BUENOS AIRES (Bloomberg) - For Argentines desperate to get their hands on dollar-based assets, this weekend's art festival in Buenos Aires, arteBA, is a can't-miss event.
Not only will they be able to buy artwork that is quoted in U.S. dollars with their pesos, they will be granted a favourable exchange rate on the transactions. Well-heeled attendees can access dollars at the official rate, sidestepping currency controls that would otherwise send them to the illegal black market where greenbacks cost 40 per cent more.
In Argentina, art isn't just art. It is a dollar-based asset that acts as a store of wealth in an economy ravaged by inflation. Consumer prices have risen 29 per cent annually over the past four years, according to economists' estimates, while the peso has tumbled 55 per cent against the dollar in that span.
"Anything priced at the official rate is interesting in Argentina nowadays," real-estate agent Braulio Bauab, 48, said between sips of champagne at the 2015 arteBA. "I've bought a couple of pieces because I found them beautiful, but I also considered their potential for preserving or increasing value."
At the four-day festival in Buenos Aires, expected to attract more than 100,000 visitors, international galleries are allowed to bring in artworks as temporary imports. When local buyers find something they like, the culture secretariat and the customs office have stands at the fair to speed up the process of making the imports permanent.
Argentina's favourable treatment of artworks contrasts with the government's stance on imports of other luxury goods such as jewellery and designer clothing, which officials have restricted amid concern that they are draining dollar reserves. Total imports this year have dropped to the lowest level since 2009.
Among the artworks for sale are items from local artists with international renown. Options include a US$60,000 (S$80,869) sculpture by 72-year-old Marta Minujin, the mother of JPMorgan Chase & Co.'s president in Argentina, Facundo Gomez Minujin. Her works are in the collection of New York's Solomon R. Guggenheim Museum.
Liliana Porter, whose pieces are held by the Museum of Modern Art in New York, also has works at the fair.

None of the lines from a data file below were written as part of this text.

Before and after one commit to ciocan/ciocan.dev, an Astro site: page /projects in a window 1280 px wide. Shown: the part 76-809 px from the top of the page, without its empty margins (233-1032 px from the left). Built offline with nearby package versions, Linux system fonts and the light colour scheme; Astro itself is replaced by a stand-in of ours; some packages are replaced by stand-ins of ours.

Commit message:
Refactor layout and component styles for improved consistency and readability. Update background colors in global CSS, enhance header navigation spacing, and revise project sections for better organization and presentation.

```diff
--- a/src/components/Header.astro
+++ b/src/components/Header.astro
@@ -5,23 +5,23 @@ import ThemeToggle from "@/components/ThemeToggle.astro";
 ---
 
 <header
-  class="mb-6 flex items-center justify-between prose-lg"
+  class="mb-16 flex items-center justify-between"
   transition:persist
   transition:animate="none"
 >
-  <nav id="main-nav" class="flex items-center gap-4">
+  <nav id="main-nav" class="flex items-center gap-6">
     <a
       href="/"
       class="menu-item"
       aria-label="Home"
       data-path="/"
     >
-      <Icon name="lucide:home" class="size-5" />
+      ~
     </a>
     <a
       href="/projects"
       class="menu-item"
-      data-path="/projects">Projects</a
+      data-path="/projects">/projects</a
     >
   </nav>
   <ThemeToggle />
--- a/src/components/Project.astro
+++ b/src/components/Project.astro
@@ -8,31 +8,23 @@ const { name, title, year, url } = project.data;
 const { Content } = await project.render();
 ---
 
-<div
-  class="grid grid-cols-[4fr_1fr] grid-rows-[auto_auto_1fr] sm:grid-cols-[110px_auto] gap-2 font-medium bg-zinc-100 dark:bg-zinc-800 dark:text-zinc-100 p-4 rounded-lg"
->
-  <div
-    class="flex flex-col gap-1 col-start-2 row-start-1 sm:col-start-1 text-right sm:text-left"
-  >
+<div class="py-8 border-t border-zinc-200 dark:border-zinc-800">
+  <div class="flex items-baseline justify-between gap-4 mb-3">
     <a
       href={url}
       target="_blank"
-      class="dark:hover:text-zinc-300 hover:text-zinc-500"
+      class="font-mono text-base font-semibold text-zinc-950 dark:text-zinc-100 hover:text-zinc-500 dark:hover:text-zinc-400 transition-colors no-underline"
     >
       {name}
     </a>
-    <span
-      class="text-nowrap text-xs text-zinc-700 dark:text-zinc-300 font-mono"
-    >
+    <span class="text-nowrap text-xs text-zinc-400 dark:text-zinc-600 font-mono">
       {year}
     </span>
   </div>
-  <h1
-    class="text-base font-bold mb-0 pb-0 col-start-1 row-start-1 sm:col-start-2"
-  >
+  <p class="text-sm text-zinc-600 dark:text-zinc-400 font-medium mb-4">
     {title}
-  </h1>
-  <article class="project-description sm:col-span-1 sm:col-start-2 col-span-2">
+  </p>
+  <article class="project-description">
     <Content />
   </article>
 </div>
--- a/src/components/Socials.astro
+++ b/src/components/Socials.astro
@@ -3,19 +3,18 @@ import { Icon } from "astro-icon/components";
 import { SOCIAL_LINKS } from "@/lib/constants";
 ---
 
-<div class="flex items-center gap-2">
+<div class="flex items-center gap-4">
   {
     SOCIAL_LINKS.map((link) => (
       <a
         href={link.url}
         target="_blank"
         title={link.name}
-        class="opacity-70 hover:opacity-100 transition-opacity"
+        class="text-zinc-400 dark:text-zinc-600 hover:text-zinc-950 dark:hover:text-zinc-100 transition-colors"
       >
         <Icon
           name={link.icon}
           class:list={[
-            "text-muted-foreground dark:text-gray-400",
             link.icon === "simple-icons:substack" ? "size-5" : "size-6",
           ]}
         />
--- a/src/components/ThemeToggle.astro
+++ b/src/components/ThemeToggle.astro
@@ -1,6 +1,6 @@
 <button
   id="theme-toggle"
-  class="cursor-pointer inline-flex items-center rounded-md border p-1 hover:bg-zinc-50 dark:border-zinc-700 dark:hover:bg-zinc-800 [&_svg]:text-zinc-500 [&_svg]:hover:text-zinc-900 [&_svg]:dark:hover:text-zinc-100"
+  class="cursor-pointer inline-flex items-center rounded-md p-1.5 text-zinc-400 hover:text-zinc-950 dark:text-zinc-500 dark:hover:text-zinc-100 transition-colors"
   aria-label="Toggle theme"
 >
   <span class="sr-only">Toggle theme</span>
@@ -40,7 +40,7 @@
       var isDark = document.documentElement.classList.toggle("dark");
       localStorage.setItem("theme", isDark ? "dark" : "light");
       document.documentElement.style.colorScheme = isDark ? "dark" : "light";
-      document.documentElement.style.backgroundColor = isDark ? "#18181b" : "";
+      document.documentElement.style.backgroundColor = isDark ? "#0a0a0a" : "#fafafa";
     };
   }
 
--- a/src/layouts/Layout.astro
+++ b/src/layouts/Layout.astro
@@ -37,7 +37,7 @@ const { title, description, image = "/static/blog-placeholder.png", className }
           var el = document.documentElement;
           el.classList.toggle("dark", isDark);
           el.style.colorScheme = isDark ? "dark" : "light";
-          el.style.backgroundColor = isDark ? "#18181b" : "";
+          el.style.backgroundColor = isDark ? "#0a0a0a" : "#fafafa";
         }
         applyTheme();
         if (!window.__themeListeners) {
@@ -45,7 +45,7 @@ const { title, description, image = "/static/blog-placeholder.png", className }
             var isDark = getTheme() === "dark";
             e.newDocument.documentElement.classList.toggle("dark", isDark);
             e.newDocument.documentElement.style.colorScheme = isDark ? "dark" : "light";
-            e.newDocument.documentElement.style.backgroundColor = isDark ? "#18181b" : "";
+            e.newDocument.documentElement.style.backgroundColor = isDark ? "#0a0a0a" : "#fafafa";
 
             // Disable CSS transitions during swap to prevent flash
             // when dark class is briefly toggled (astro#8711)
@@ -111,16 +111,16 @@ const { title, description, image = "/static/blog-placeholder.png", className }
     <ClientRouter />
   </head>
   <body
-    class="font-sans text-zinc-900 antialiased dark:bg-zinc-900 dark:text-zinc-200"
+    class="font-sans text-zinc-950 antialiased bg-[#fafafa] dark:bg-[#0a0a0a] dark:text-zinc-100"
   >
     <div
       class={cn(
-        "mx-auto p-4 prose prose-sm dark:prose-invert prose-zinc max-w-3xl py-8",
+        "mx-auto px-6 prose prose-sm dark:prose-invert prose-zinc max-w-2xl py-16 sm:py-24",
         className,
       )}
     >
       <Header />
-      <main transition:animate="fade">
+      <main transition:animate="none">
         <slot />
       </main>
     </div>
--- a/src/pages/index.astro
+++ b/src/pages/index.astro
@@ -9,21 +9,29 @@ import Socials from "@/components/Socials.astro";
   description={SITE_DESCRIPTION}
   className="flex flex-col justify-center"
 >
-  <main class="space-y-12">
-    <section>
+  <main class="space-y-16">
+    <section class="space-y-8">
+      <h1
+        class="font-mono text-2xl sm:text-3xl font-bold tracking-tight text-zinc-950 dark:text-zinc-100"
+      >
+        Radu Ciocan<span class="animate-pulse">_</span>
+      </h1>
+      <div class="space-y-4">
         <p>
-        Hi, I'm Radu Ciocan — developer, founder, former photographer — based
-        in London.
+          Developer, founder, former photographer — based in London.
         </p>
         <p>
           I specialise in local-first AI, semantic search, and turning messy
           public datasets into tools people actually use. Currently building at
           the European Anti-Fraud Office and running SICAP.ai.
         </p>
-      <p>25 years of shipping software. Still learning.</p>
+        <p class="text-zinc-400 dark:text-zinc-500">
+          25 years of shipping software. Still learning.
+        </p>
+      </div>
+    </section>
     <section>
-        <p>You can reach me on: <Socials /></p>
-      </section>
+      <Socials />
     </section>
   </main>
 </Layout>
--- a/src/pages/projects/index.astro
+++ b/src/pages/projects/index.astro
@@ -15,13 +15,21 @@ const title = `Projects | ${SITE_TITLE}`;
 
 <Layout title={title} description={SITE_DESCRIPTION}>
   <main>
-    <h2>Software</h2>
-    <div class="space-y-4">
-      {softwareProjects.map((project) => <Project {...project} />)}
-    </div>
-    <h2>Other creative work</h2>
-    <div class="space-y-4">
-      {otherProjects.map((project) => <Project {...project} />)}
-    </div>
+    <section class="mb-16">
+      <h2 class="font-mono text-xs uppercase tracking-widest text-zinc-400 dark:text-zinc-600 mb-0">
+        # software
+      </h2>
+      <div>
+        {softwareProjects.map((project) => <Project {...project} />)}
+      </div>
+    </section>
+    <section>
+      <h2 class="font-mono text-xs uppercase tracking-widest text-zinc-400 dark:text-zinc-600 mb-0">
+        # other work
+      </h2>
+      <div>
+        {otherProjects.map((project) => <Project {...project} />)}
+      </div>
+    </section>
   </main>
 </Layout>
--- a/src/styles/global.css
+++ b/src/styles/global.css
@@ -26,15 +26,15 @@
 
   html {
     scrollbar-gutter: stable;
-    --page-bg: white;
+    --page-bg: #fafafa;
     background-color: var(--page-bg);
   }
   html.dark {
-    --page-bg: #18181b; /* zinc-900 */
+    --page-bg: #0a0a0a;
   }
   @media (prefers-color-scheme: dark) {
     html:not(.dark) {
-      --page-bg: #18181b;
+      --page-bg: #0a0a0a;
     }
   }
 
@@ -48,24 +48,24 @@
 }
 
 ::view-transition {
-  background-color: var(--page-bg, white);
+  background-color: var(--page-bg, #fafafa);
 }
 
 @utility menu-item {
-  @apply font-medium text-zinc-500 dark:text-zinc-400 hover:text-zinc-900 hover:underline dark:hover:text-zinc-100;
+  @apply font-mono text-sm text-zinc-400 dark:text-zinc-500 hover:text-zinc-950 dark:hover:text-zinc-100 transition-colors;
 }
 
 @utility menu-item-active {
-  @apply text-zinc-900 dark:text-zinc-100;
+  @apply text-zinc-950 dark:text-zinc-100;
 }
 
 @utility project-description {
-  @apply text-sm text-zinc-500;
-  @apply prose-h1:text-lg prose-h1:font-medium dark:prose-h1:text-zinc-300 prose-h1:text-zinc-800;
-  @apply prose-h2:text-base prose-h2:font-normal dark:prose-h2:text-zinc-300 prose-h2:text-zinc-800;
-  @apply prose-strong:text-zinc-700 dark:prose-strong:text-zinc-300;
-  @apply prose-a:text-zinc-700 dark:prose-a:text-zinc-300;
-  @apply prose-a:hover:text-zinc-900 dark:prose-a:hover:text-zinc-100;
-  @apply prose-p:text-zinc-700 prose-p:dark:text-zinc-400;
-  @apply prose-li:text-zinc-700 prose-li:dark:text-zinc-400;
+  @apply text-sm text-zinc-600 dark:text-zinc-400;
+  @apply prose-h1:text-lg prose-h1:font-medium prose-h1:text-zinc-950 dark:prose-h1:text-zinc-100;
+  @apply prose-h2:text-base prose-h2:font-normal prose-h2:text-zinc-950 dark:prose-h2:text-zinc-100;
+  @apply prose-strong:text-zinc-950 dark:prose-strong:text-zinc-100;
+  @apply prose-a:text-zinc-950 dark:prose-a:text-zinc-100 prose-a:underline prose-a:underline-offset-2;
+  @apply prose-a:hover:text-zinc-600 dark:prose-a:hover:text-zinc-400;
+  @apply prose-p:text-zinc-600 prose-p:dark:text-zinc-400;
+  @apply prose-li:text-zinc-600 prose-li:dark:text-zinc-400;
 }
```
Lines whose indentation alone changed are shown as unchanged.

Last year, a record 22,000 art pieces were sold in the nation, according to the Argentine Galleries Association. That was a 25 per cent increase from 2013.